The launch includes three case studies: “A Tank Farm,” “A Gas Plant” and “A Coal Mine.” Each one costs £250 (about $365) and consists of a series of short videos totaling 35–40 minutes as well as facilitation notes, all on a USB memory stick. The ICS opted for videos to ensure consistent presentation of material and foster reuse of the training tool. The package is designed for companies to use internally without having to bring in outside specialists.
“Each case study has key learning points that are relevant regardless of the industry you work in. For example, ‘A Coal Mine’ focuses on engineering decision-making and risk assessment, whereas ‘A Gas Plant’ focuses on operational decision-making,” she notes. “The videos take the time to explain how the facilities work, so no pre-knowledge is necessary.”
“Each case study runs for about 90 minutes, including discussion time,” says Kerin.
“Once the context is set, the events that led up to the incident start to unfold. At suitable points in the story, the audience are given a chance to make a pivotal decision… the facilitator then discusses the audience decision before restarting the video to see what decision was made by the people involved in the real event. Each case study typically has three decisions to be made.”
“Interestingly, the participants often make the same decisions that were made in the real event. This can be a very eye-opening experience for the participants,” Kerin points out.
The ISC hopes that engaging the audience in the incident in this way will lead to better retention of the lessons learned.
Other case studies may be developed in the coming year, Kerin adds.
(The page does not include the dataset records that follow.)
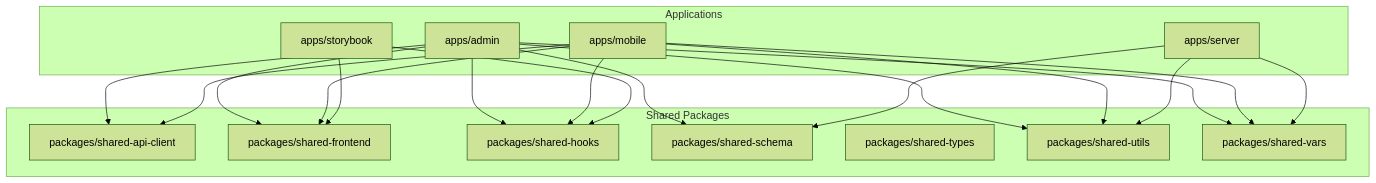
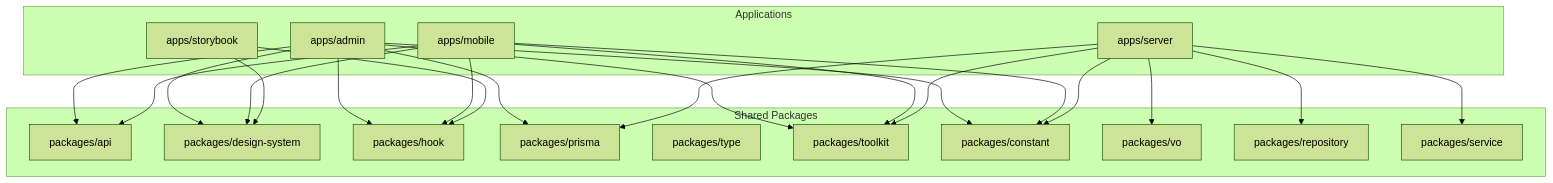
Before and after one commit to kimjoongwon/prj-core: the first of 6 diagrams in .qoder/repowiki/en/content/System Overview/Architecture Overview/Monorepo Architecture/Monorepo Architecture.md, drawn with Mermaid (forest theme). The commit also changed other lines of this file and 315 other files, not shown here.

````diff
--- a/.qoder/repowiki/en/content/System Overview/Architecture Overview/Monorepo Architecture/Monorepo Architecture.md
+++ b/.qoder/repowiki/en/content/System Overview/Architecture Overview/Monorepo Architecture/Monorepo Architecture.md
@@ -30,34 +42,40 @@
 ```mermaid
 graph TD
 subgraph "Applications"
 Admin[apps/admin]
 Mobile[apps/mobile]
 Server[apps/server]
 Storybook[apps/storybook]
 end
 subgraph "Shared Packages"
-ApiClient[packages/shared-api-client]
-Frontend[packages/shared-frontend]
-Hooks[packages/shared-hooks]
-Schema[packages/shared-schema]
-Types[packages/shared-types]
-Utils[packages/shared-utils]
-Vars[packages/shared-vars]
+ApiClient[packages/api]
+Frontend[packages/design-system]
+Hooks[packages/hook]
+Schema[packages/prisma]
+Types[packages/type]
+Utils[packages/toolkit]
+Vars[packages/constant]
+VO[packages/vo]
+Repository[packages/repository]
+Service[packages/service]
 end
 Admin --> Frontend
 Admin --> Hooks
 Admin --> Utils
 Admin --> Vars
 Admin --> ApiClient
 Admin --> Schema
 Mobile --> Frontend
 Mobile --> Hooks
 Mobile --> Utils
 Mobile --> Vars
 Mobile --> ApiClient
 Server --> Schema
 Server --> Utils
 Server --> Vars
+Server --> Repository
+Server --> Service
+Server --> VO
 Storybook --> Frontend
 Storybook --> Hooks
 ```
````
For more information on this intriguing and innovative training resource, go to www.ichemesafetycentre.org/Isc-case-studies. (For more on the center’s plans, see: “CP Talks to Head of New Safety Center.”)
I applaud the ISC for addressing hindsight bias. I hope we can look back on the launch as an important event in improving process safety training.